Ever since the ANC decided that the best way to preserve its hold on the throne is by reminding its people that it is the only party that truly understands the black person’s suffering under apartheid, and it is therefore the only party that can guarantee that blacks will be treated with dignity and respect, its message has changed. A peculiar sort of nationalism has replaced the sunny non-racialism of the immediate post-1994 era.
The signs of this shift in gear are everywhere, but none more obvious than the ANC’s message during election time. “The DA is for whites and not for you,” former ANC Youth League president Julius Malema once told a crowd.
Recently, Western Cape ANC spokesman Mlibo Qoboshiyane uttered a similarly ham-fisted remark in response to the “refugee” controversy. “This... inhumane statement coupled with unfair labelling against school children studying in the Western Cape are further testament to the fact that the DA thinks Western Cape is a place for whites only.”

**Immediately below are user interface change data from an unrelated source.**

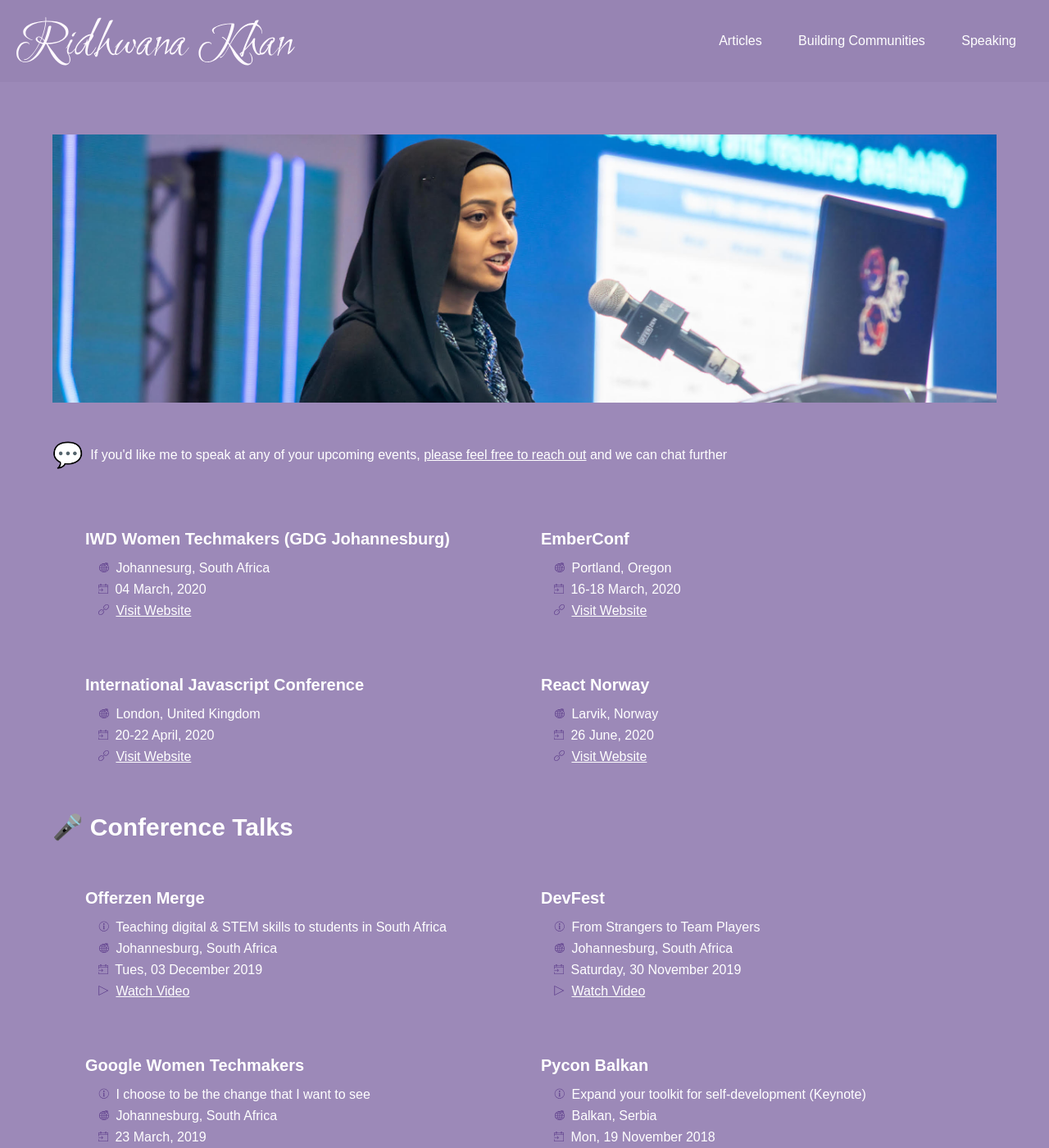
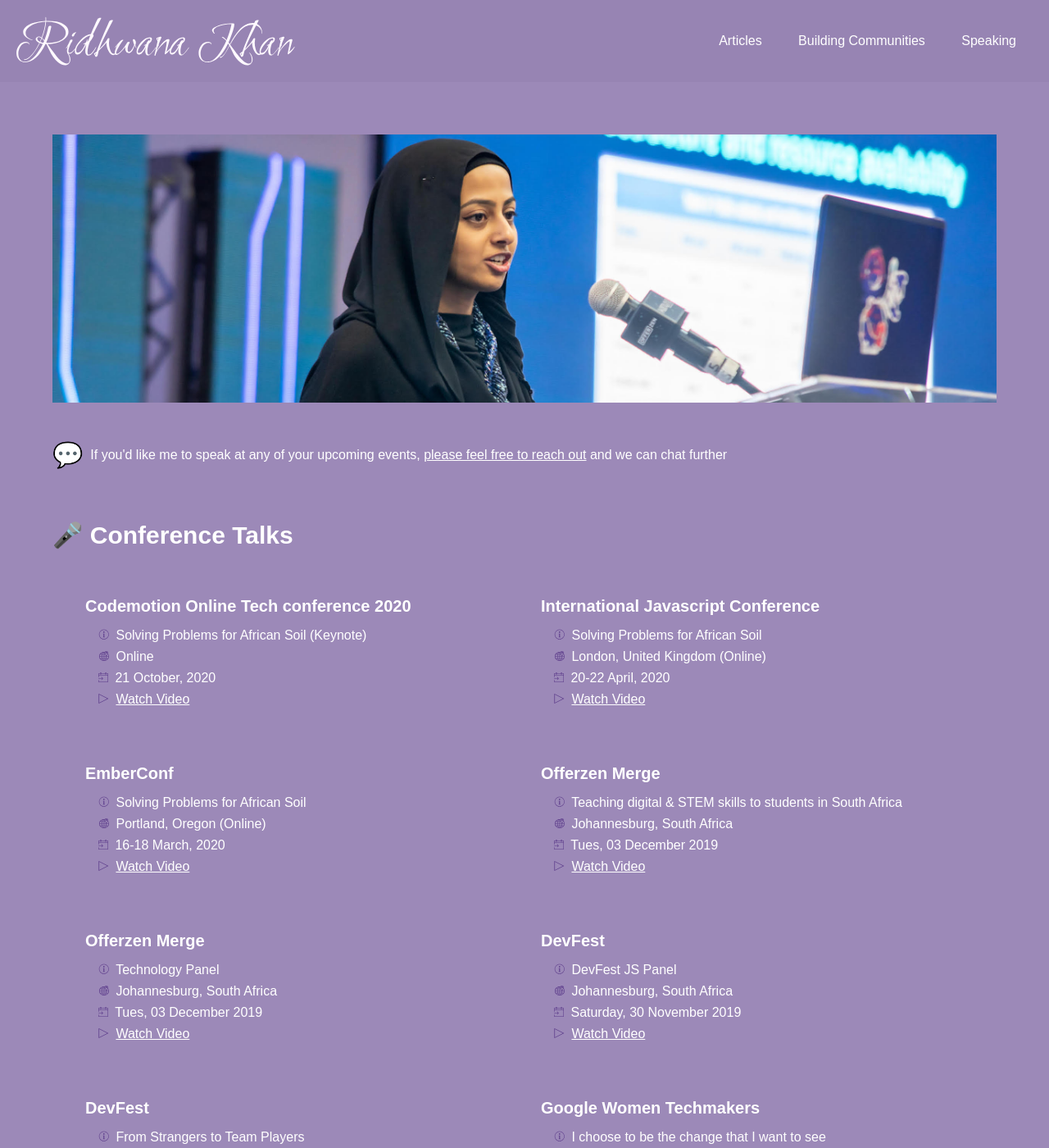
Before and after one commit to Ridhwana/Ridhwana.github.io, a Jekyll site: the page built from speaking.md, in a window 1280 px wide and 1400 px high. Shown: the whole window at 82% size. Built offline with Jekyll 4.4.1, drawn with Linux system fonts in a browser that asks for light colours.

Commit message:
feat: add new speaking opps

```diff
--- a/_data/speaking.yml
+++ b/_data/speaking.yml
@@ -1,3 +1,30 @@
+- title: Solving Problems for African Soil (Keynote)
+  conference: Codemotion Online Tech conference 2020
+  date: 21 October, 2020
+  media: https://www.youtube.com/watch?v=Js_IfaHIP_4
+  slides:
+  tags:
+  location: Online
+  abstract:
+
+- title: Solving Problems for African Soil
+  conference: International Javascript Conference
+  date: 20-22 April, 2020
+  media: https://javascript-conference.com/
+  slides:
+  tags:
+  location: London, United Kingdom (Online)
+  abstract:
+
+- title: Solving Problems for African Soil
+  conference: EmberConf
+  date: 16-18 March, 2020
+  media: https://www.youtube.com/watch?v=Js_IfaHIP_4
+  slides:
+  tags:
+  location: Portland, Oregon (Online)
+  abstract:
+
 - title: Teaching digital & STEM skills to students in South Africa
   conference: Offerzen Merge
   date: Tues, 03 December 2019
@@ -6,6 +33,24 @@
   tags: women techmakers
   location: Johannesburg, South Africa
   abstract: <p>Digital skills and STEM aren’t widely taught in South African schools and, while the government knows this is a problem, they are still working on a solution. We as individuals, organisations and communities in the tech space have the abilities to get involved, and gradually and sustainably improve the lives of students in our country. In this talk, Ridhwana will share her experiences running a non-profit organisation in the education sector, and how she’s built a curriculum for teaching STEM.</p>
+
+- title: Technology Panel
+  conference: Offerzen Merge
+  date: Tues, 03 December 2019
+  media: https://youtu.be/74Riy3j5AjU
+  slides: https://www.slideshare.net/RidhwanaKhan/teaching-digital-skills-and-stem-to-empower-south-african-students
+  tags: women techmakers
+  location: Johannesburg, South Africa
+  abstract: <p>Digital skills and STEM aren’t widely taught in South African schools and, while the government knows this is a problem, they are still working on a solution. We as individuals, organisations and communities in the tech space have the abilities to get involved, and gradually and sustainably improve the lives of students in our country. In this talk, Ridhwana will share her experiences running a non-profit organisation in the education sector, and how she’s built a curriculum for teaching STEM.</p>
+
+- title: DevFest JS Panel
+  conference: DevFest
+  date: Saturday, 30 November 2019
+  media: https://youtu.be/fn_cDpvLPdU
+  slides: https://www.slideshare.net/RidhwanaKhan/from-strangers-to-team-players-devfest-2019
+  tags: women techmakers
+  location: Johannesburg, South Africa
+  abstract: <p>I started my career in corporate, co-founded a company, moved to freelancing and now work in a startup, whilst running an NPO. As my journey continued, I began to realise that the success of the products that I worked on, as well as my professional fulfilment were influenced by the dynamics of the teams I work with. There are many factors that help teams to be effective, conducive to growth and perform better overall. During this talk I’d like to explore some of these elements.</p>
 
 - title: From Strangers to Team Players
   conference: DevFest
--- a/_data/upcoming_speaking.yml
+++ b/_data/upcoming_speaking.yml
@@ -1,19 +1,3 @@
-- conference: IWD Women Techmakers (GDG Johannesburg)
-  date: 04 March, 2020
-  location: Johannesurg, South Africa
-  media: https://www.meetup.com/GDGJohannesburg
 
-- conference: EmberConf
-  date: 16-18 March, 2020
-  location: Portland, Oregon
-  media: https://emberconf.com/
 
-- conference: International Javascript Conference
-  date: 20-22 April, 2020
-  location: London, United Kingdom
-  media: https://javascript-conference.com/
-
-- conference: React Norway
-  date: 26 June, 2020
-  location: Larvik, Norway
-  media: https://reactnorway.com/
+# addy osmani podcasts
```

The ANC has also noted that it is losing support among minorities. Those who once felt that they had a home in the party have moved to other, more welcoming places.
Apartheid took away many things from the black majority, and one of the underestimated affronts was the loss of dignity and pride (that came about through the loss of ancestral land, the erosion of tradition and cultures, to name a few of apartheid’s interventions).
For the ANC to repeatedly bang on the issue of Zuma’s loss of dignity thanks to The Spear is to evoke that sentiment. Once again, an mlungu has treated Africans as less than deserving of respect. Or as Mantashe put it, “[The Spear] says that black people feel no pain and can be portrayed walking around with their genitals in the open. They are objects of ridicule.”
Powerful as it is, the message may slip by unnoticed because it is dog-whistle politics as only the ANC can produce. To some, the court case between the gallery, City Press and the ANC will be about the balancing of rights. Some will be worried that we’re getting dangerously close to the idea of lèse majesté (offending the sovereign), which completely flies in the face of our progressive Constitution.
But for their audience – those most likely to vote for the ANC because of the country’s past – this will be a clear sign that only one party in the land understands their issues. The “others” are happy to offend because they simply don’t respect us.
The tactic won’t work forever. Cosatu general secretary Zwelinzima Vavi has pointed out that the ANC stands in great danger of losing the “born free” vote. The party’s response to that has been to percolate its message to the shrinking (eventually) constituency of apartheid sufferers. For now, as long as the majority of voters were born long before 1994, the ANC will continue to use this dog-whistle tactic to good effect. DM